AFD part of state wildfire response team

Shift change at AFD Station 1 Thursday afternoon, brought in a new crew of Austin firefighters. Team members, and others on duty across Austin, have no idea what the next call will bring.

"We will push forward and back each other up depending the kind of emergency,” said AFD Division Chief Palmer Buck.

Trips beyond the city limits and into Travis County are possible, according to Division Chief Buck. It’s because of what's called automatic response dispatching.

"The closest trucks goes, if we need, depending on the situation, send five trucks, eight trucks, what have you, to mitigate an incident,” said Buck. 

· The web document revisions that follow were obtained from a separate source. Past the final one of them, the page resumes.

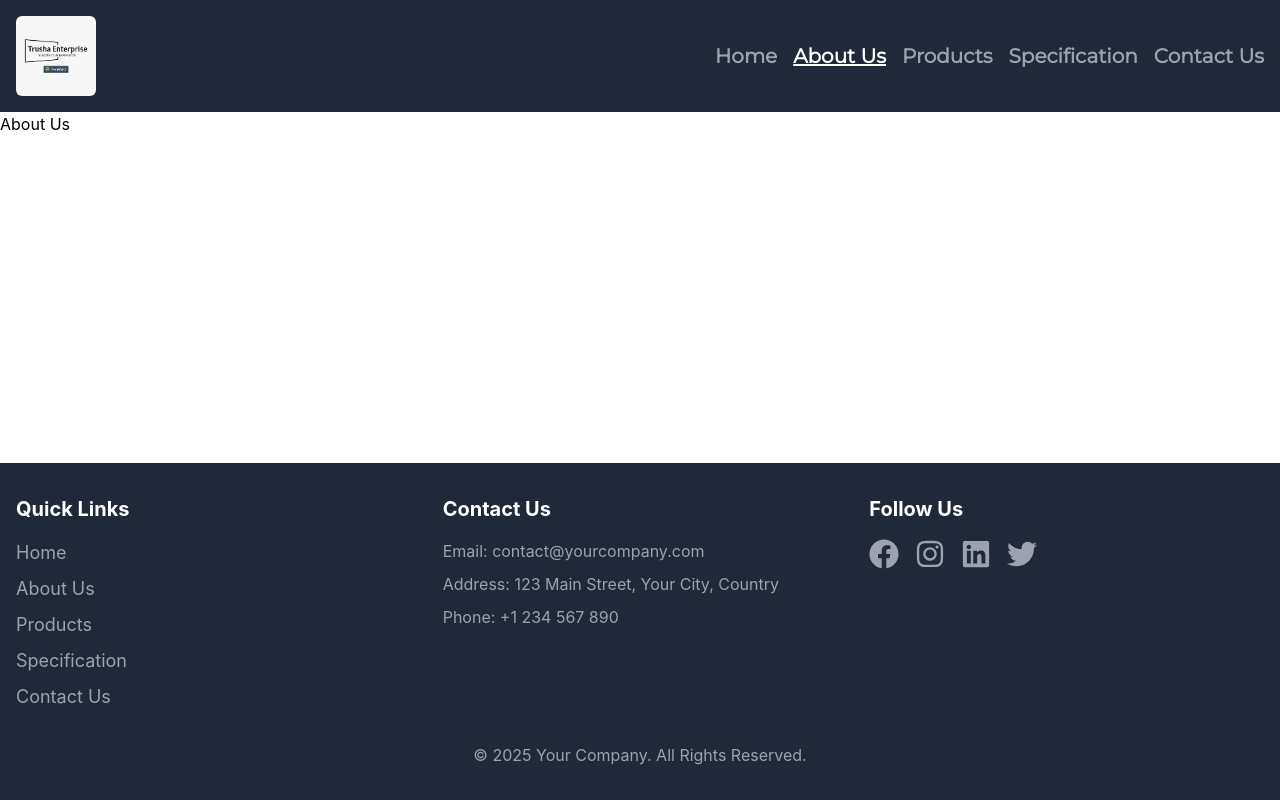
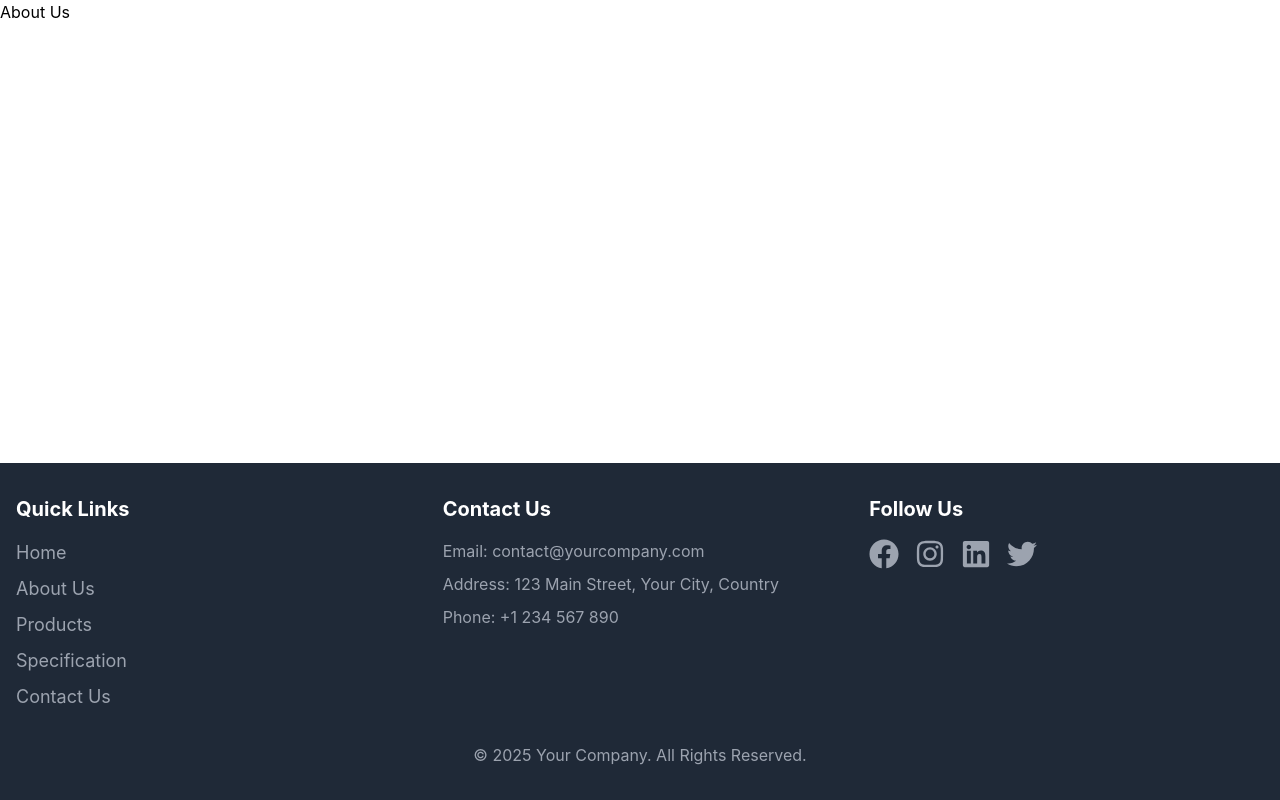
Before and after one commit to AshokParmar24/trusha-enterprise, a Next.js app: page /about-us in a window 1280 px wide. Built offline with nearby package versions, Linux system fonts and the light colour scheme.

Commit message:
remove-header

```diff
--- a/src/components/Layout/Header.jsx
+++ /dev/null
@@ -1,105 +0,0 @@
-import React, { useEffect, useState } from "react";
-import logo from "@/assets/logo.png"; // Ensure this path is correct
-import Image from "next/image";
-import Link from "next/link";
-import { Box, Burger, Button, Collapse, Divider } from "@mantine/core";
-import { useWindowDimensions } from "@/utils/helper";
-import { FiMenu } from "react-icons/fi";
-import { ActionIcon } from "@mantine/core";
-import { usePathname } from "next/navigation";
-
-const Header = () => {
-  const menu = [
-    { title: "Home", path: "/" },
-    { title: "About Us", path: "/about-us" },
-    { title: "Products", path: "/products" },
-    { title: "Specification", path: "/specification" },
-    { title: "Contact Us", path: "/contact-us" },
-  ];
-  const [opened, setOpened] = useState(false);
-  const pathname = usePathname();
-
-  const { width, height } = useWindowDimensions();
-  useEffect(() => {
-    if (width > 768) {
-      setOpened(false);
-    }
-  }, [width]);
-
-  return (
-    <>
-      <Box className="flex justify-center">
-        <Box
-          className={`{${width}> 768? h-[100px]: h-auto } bg-gray-800 z-10 w-full`}
-        >
-          <Box className="  w-full p-4 ">
-            <Box className=" flex justify-between ">
-              <Box className="h-full flex items-center">
-                {" "}
-                {/* Center the logo vertically */}
-                <Image
-                  src={logo}
-                  alt="Sample Logo" // Use a descriptive alt text
-                  width={80} // Define width and height
-                  height={80} // Ensure the aspect ratio is  preserved
-                  className="rounded-md" // Use Tailwind CSS for rounded corners
-                />
-              </Box>
-              <Box className="flex gap-4 items-center">
-                {width > 768 ? (
-                  menu?.map((v, i) => {
-                    return (
-                      <Link
-                        href={v.path}
-                        className={`text-xl font-bold font-montserrat ${
-                          v.path === pathname
-                            ? "text-white underline"
-                            : "text-gray-400 hover:text-white transition-colors duration-300 ease-in-out"
-                        }`}
-                        key={i}
-                      >
-                        {v.title}
-                      </Link>
-                    );
-                  })
-                ) : (
-                  <Burger
-                    onClick={() => setOpened(() => !opened)}
-                    aria-label="Toggle navigation"
-                    lineSize={2}
-                    opened={opened}
-                    color="white"
-                  />
-                )}
-              </Box>
-            </Box>
-          </Box>
-
-          <Collapse in={opened}>
-            <Box className="flex flex-col	gap-1 items-start p-4">
-              {width <= 768 &&
-                menu?.map((v, i) => {
-                  return (
-                    <Box key={i} onClick={() => setOpened(false)}>
-                      <Link
-                        href={v.path}
-                        className={`text-xl font-bold font-montserrat ${
-                          v.path === pathname
-                            ? "text-white underline"
-                            : "text-gray-400 hover:text-white transition-colors duration-300 ease-in-out"
-                        }`}
-                      >
-                        {v.title}
-                      </Link>
-                    </Box>
-                  );
-                })}
-            </Box>
-          </Collapse>
-        </Box>
-      </Box>
-    </>
-  );
-};
-
-export default Header;
--- a/src/components/Layout/Layout.jsx
+++ b/src/components/Layout/Layout.jsx
@@ -1,10 +1,10 @@
-import Header from "@/components/Layout/Header";
+// import Header from "@/components/Layout/Header";
 import Footer from "@/components/Layout/Footer";
 
 const Layout = ({ children }) => {
   return (
     <div className="min-h-screen flex flex-col">
-      <Header />
+      {/* <Header /> */}
       <main className="flex-1">{children}</main>
       <Footer />
     </div>
```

Austin fire fighters also work incidents like the recent fires in Llano County as part of what’s called a Mutual Aid Agreement. It’s a first response approach. In what would be called the Llano 308 fire, more than 20 different departments responded to help the smaller group of volunteers, according to Garry Barney with the Texas A&M Forest Service. 

"It has taxed the community; it has actually drained Llano County of all its fire resources,” said Barney. 

The extra help from Austin and other fire departments gave the locals a much needed break from the fire line. When a brief gas shortage took place the teamwork even bought some time to rally residents, keeping the brush trucks rolling.

"Those local VFDs are the community, and the first line of defense. One of the things is, people need to support that; is time with that local VFD, and assisting them financially if they are able to,” said Barney.

When fires like those in Llano get big the state usually takes the lead. Some of those who stay to cut fire breaks may be from Austin. AFD is one of the largest fire departments in the nation to have all crew members certified to work wild-land fires. A few AFD lockers remain empty, because four Austin fire fighters are still out helping the state battle two separate grass fires here in central Texas. A uniformed approach to training is making all of this possible.

"When the state orders up, and says I need an engine boss and some wildfire hand crews they are getting what they ordered, people that have been through and understand the training, they speak the same language,” said AFD Division Chief Buck.

Prescribed burns, like one a year ago in Hays County, provide training opportunities for area fire teams. The exercise, it turns out, was a glimpse of what was to come.